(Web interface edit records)
= Beginning of Section =
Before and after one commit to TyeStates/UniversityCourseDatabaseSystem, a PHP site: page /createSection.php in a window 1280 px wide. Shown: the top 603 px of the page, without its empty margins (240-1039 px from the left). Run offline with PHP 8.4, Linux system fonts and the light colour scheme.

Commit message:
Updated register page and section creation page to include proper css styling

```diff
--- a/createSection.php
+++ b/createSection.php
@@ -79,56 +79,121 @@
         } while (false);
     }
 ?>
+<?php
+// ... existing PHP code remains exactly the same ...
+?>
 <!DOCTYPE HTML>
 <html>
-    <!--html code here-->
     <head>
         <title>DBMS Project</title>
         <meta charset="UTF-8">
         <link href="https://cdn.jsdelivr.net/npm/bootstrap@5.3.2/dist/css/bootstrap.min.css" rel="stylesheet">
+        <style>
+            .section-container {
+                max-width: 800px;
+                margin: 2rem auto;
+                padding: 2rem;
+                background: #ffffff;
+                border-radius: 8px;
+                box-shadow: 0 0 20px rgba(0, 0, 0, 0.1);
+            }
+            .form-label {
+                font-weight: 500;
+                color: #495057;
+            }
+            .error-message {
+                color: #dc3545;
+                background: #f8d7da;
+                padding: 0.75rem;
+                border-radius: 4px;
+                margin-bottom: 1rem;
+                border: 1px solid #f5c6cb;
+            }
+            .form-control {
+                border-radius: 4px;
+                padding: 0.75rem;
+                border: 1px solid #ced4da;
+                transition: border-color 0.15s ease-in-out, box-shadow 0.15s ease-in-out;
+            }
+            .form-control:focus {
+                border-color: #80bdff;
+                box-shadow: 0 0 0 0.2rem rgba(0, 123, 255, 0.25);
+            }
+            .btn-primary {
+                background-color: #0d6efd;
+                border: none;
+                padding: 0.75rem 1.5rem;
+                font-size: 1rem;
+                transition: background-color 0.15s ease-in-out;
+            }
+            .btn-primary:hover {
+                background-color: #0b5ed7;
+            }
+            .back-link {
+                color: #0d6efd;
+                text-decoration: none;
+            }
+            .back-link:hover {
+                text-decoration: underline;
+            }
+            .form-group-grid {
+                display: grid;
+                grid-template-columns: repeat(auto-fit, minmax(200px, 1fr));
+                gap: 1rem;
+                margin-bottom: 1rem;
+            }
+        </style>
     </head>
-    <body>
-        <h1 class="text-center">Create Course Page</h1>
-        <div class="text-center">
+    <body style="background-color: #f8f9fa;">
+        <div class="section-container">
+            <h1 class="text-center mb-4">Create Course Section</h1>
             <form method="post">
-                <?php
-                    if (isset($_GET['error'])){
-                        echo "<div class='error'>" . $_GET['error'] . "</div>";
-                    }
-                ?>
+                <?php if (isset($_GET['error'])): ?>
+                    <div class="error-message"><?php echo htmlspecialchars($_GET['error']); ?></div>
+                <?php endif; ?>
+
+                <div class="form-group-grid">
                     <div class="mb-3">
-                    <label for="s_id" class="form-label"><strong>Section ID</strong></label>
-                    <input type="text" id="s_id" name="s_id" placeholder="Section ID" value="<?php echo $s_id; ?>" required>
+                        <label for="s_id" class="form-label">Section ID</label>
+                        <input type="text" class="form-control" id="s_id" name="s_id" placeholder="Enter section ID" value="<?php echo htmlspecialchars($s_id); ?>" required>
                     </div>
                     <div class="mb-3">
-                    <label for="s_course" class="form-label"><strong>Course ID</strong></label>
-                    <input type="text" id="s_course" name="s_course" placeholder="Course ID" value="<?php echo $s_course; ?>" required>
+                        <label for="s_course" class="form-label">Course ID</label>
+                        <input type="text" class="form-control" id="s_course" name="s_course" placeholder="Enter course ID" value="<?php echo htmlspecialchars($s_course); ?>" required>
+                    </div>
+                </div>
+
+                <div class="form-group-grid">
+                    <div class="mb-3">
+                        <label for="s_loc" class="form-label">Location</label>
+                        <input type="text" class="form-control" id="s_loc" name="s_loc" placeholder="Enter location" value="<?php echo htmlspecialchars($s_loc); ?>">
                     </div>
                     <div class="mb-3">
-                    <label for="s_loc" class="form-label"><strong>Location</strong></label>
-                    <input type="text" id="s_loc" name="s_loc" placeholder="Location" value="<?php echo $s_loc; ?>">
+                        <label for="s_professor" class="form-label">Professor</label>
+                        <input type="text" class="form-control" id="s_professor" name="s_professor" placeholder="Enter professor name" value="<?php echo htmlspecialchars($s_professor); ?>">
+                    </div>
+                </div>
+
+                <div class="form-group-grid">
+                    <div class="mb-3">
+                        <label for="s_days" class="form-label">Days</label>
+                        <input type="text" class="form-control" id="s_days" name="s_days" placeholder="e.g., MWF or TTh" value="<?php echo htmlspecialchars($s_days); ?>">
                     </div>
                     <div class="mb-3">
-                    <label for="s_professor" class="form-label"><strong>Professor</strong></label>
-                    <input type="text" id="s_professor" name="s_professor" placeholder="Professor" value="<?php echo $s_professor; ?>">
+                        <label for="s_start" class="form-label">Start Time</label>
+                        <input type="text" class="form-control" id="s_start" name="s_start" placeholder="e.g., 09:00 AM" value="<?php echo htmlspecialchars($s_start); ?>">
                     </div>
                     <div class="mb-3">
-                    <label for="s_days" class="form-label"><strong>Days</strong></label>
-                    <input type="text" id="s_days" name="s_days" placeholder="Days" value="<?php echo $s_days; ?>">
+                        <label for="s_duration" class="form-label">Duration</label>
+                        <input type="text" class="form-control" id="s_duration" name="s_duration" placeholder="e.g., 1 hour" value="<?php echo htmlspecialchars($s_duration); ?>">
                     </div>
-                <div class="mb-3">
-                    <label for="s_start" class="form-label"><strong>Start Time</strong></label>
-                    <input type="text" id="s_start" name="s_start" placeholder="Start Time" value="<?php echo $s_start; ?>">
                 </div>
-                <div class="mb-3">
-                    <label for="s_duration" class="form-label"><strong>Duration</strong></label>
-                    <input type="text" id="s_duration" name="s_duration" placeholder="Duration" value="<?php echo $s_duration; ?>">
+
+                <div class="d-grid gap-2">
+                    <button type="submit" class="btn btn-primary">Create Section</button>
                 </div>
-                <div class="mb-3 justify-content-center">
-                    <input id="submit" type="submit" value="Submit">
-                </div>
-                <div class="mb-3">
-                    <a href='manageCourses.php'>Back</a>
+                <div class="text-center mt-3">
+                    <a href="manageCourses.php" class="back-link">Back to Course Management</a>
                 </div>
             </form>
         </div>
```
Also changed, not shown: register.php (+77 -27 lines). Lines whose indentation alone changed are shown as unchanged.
= End of Section =
_THE PROBLEM_
For each line above that includes "background", copy the line.

_ANSWER SECTION_
+                background: #ffffff;
+                background: #f8d7da;
+                background-color: #0d6efd;
+                transition: background-color 0.15s ease-in-out;
+                background-color: #0b5ed7;
+    <body style="background-color: #f8f9fa;">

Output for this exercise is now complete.